++++ EXERCISE DATA ++++
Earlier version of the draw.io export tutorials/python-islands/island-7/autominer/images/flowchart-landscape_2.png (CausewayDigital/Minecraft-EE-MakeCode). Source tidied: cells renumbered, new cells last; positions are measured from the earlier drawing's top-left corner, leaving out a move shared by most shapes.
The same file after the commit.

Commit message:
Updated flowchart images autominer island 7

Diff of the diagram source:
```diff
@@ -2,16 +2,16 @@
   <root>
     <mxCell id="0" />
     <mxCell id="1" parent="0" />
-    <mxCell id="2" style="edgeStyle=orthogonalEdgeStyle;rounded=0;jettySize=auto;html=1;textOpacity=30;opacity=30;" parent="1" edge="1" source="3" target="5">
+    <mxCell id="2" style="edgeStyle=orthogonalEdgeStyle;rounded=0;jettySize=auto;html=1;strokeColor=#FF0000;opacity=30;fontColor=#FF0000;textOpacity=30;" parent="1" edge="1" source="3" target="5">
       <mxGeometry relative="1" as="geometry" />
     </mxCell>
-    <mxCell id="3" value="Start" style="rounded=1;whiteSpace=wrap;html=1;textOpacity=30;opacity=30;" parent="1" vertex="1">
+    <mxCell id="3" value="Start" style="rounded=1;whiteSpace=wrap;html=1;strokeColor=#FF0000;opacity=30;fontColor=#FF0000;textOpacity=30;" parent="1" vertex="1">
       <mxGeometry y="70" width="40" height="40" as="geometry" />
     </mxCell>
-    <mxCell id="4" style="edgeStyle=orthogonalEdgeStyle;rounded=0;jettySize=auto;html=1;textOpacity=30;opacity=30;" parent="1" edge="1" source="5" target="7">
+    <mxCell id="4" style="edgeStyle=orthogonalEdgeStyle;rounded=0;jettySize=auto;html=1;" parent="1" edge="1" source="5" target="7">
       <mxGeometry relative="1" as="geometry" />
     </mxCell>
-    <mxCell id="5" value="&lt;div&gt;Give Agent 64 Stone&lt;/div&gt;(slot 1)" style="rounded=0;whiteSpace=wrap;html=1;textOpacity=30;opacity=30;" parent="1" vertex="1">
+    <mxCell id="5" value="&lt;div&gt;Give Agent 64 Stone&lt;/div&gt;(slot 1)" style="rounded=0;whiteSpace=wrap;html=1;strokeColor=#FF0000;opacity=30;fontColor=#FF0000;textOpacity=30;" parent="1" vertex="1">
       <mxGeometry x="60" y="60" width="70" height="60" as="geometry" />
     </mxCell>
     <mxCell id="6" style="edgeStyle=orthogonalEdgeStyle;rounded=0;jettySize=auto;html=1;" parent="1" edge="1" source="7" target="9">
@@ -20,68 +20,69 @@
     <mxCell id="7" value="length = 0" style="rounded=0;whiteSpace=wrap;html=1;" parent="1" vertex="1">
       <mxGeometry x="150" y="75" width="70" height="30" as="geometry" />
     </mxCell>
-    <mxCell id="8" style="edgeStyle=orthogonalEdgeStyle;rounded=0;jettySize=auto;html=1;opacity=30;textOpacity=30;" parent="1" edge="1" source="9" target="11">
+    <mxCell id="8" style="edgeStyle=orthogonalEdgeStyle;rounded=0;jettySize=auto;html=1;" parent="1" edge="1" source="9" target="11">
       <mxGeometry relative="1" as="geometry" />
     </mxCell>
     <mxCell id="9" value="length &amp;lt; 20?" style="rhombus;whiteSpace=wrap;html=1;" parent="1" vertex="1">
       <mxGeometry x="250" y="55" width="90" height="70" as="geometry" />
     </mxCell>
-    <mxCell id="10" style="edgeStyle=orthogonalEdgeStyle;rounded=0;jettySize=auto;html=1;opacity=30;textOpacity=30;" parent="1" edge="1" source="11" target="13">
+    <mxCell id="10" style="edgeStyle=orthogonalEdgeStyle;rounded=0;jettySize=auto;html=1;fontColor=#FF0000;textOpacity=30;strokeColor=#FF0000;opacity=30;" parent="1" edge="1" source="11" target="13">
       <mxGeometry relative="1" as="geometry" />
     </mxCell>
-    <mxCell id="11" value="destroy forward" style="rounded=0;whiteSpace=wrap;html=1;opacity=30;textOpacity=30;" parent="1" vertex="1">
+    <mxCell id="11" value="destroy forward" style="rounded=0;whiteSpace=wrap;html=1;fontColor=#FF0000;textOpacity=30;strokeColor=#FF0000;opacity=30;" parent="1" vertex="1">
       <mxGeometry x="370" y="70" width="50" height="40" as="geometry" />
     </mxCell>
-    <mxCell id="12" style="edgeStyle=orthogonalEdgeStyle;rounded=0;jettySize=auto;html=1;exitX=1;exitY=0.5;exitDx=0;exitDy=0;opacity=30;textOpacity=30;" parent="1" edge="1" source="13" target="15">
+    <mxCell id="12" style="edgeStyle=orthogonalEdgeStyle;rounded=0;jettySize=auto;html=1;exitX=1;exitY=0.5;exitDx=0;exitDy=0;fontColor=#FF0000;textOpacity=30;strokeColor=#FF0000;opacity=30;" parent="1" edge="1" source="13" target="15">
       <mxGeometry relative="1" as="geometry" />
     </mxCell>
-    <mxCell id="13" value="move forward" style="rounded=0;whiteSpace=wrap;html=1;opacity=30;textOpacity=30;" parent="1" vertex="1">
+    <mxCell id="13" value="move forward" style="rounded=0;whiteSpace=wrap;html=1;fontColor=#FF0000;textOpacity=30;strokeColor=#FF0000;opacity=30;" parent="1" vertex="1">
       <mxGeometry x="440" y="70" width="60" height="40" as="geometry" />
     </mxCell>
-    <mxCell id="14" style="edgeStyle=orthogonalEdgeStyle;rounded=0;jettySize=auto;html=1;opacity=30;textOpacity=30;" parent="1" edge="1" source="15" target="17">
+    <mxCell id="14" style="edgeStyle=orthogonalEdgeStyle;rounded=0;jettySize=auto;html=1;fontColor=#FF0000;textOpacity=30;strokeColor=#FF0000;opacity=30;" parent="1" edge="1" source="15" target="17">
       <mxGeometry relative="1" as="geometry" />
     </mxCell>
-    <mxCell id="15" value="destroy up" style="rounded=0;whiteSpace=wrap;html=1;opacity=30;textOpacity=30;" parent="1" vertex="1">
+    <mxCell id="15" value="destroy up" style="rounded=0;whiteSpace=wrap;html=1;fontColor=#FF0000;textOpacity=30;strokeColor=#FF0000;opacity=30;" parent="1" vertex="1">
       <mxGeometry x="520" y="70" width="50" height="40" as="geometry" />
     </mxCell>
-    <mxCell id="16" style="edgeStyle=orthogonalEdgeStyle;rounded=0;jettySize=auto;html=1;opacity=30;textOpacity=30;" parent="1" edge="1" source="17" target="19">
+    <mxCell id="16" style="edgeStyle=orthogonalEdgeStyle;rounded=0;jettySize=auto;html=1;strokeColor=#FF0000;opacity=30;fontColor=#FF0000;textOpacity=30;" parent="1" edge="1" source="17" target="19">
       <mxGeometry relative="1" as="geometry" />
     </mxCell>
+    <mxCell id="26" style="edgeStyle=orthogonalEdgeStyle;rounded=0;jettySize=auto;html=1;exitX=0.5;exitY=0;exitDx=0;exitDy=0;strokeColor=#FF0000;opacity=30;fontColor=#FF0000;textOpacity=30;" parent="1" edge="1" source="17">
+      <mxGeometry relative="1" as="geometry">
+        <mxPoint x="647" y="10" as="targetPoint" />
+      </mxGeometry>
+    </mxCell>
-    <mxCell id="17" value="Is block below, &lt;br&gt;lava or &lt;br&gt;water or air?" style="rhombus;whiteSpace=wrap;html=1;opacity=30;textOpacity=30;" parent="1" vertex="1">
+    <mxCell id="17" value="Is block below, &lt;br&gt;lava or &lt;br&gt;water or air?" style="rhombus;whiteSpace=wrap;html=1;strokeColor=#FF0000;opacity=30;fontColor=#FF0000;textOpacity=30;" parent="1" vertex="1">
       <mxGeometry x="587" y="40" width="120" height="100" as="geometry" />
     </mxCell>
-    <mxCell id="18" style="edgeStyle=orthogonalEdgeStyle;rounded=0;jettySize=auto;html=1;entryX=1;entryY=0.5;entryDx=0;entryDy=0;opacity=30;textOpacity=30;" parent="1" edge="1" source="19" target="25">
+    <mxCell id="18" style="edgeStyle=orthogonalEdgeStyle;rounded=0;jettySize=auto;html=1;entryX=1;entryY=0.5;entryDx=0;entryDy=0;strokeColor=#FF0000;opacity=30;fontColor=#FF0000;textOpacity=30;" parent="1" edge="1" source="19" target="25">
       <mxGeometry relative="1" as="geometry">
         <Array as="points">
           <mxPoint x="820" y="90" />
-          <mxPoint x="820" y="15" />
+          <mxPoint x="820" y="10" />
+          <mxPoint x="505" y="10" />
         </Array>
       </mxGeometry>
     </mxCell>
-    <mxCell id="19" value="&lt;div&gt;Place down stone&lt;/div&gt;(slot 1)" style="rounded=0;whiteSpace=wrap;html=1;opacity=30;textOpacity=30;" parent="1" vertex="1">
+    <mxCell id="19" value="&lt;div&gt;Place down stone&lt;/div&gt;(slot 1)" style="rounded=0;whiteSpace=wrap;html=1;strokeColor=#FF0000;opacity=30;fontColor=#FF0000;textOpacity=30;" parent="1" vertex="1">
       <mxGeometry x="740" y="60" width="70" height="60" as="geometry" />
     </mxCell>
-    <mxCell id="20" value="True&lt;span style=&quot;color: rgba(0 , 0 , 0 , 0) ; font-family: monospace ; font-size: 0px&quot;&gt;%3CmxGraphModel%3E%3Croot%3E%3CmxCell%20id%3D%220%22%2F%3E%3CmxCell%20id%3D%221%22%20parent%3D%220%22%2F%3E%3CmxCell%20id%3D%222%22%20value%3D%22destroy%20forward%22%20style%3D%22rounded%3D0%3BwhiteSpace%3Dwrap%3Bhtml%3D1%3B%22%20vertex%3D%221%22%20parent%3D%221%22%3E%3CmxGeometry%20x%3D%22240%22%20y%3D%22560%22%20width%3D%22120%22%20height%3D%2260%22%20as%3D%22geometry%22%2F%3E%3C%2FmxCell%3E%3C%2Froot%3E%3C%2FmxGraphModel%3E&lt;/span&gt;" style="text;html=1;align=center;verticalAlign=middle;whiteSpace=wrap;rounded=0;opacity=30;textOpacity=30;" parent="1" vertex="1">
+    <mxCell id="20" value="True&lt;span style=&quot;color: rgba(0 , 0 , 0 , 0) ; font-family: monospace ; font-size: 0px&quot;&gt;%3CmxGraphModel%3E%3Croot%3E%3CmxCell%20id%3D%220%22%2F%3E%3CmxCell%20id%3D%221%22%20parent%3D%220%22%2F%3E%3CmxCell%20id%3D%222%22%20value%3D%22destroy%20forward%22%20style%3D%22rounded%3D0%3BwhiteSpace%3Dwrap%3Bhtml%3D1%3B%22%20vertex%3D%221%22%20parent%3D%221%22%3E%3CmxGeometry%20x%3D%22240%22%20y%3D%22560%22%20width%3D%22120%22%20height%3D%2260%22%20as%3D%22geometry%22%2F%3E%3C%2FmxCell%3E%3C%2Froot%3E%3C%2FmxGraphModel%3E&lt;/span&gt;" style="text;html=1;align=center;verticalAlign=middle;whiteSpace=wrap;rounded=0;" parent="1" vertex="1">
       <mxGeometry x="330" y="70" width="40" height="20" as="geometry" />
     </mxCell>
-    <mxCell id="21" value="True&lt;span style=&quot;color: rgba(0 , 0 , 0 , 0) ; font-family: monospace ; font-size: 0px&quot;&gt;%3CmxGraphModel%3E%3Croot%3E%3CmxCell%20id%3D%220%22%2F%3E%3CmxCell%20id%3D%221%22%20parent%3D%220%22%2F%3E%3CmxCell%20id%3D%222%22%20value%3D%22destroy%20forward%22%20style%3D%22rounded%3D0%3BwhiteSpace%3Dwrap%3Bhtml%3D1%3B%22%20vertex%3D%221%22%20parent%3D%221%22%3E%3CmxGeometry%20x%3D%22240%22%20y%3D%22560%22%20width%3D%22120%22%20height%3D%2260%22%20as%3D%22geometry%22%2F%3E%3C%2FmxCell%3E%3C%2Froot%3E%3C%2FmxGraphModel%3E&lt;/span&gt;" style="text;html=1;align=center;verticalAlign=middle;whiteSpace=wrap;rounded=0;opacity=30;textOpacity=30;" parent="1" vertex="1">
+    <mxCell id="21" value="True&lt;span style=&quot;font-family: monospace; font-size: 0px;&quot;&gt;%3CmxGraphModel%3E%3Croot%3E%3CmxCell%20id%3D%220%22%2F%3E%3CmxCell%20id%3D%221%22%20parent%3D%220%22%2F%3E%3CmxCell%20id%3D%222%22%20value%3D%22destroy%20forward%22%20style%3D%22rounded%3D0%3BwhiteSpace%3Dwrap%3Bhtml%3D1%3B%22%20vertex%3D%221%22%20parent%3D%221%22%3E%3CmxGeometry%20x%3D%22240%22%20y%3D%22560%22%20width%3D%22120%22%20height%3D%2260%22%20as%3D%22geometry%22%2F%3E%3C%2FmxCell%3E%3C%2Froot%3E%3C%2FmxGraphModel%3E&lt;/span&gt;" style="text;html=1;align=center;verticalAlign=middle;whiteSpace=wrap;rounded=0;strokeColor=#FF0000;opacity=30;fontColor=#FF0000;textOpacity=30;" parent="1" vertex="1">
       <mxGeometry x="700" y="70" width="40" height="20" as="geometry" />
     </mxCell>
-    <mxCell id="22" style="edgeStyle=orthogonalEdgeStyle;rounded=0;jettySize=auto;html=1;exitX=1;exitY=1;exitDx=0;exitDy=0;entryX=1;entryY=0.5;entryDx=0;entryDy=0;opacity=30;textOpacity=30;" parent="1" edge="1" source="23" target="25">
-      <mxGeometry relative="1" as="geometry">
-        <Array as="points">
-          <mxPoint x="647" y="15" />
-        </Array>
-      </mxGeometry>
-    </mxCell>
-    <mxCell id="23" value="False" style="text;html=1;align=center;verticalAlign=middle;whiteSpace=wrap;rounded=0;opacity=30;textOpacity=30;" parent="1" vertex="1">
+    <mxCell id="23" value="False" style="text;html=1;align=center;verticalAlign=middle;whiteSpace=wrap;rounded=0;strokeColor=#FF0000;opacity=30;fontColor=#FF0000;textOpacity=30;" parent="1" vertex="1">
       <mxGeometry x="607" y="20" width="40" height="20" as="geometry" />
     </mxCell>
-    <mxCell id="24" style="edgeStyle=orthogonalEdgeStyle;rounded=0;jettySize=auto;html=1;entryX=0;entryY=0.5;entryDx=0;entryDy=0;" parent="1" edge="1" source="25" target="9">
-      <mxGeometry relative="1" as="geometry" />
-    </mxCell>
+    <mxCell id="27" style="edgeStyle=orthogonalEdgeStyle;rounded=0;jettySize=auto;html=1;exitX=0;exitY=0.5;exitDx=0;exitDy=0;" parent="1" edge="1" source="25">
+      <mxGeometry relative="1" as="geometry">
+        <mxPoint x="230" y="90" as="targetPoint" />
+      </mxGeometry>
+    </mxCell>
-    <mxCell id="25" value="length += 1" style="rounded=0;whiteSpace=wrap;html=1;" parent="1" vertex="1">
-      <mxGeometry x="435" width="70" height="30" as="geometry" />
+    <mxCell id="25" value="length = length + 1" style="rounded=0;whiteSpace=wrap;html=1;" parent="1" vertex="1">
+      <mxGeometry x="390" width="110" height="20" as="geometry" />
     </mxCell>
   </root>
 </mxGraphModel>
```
++++
++++ EXERCISE DATA ++++
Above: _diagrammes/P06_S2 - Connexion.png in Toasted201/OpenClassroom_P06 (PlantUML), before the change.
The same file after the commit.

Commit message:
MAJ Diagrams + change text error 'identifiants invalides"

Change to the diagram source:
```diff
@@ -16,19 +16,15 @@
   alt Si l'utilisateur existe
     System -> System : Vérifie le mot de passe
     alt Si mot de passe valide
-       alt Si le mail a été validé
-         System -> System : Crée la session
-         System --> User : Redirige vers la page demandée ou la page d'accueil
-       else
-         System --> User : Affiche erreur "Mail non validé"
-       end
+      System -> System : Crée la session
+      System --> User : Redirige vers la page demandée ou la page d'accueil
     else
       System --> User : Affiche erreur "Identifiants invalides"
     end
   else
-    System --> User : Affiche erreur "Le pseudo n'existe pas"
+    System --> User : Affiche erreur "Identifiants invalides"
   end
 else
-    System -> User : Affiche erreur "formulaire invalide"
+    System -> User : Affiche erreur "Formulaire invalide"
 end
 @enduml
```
++++
# ABOUT THIS TASK:
Please show every line above that includes the word "Start".

# REPLY:
-    <mxCell id="3" value="Start" style="rounded=1;whiteSpace=wrap;html=1;textOpacity=30;opacity=30;" parent="1" vertex="1">
+    <mxCell id="3" value="Start" style="rounded=1;whiteSpace=wrap;html=1;strokeColor=#FF0000;opacity=30;fontColor=#FF0000;textOpacity=30;" parent="1" vertex="1">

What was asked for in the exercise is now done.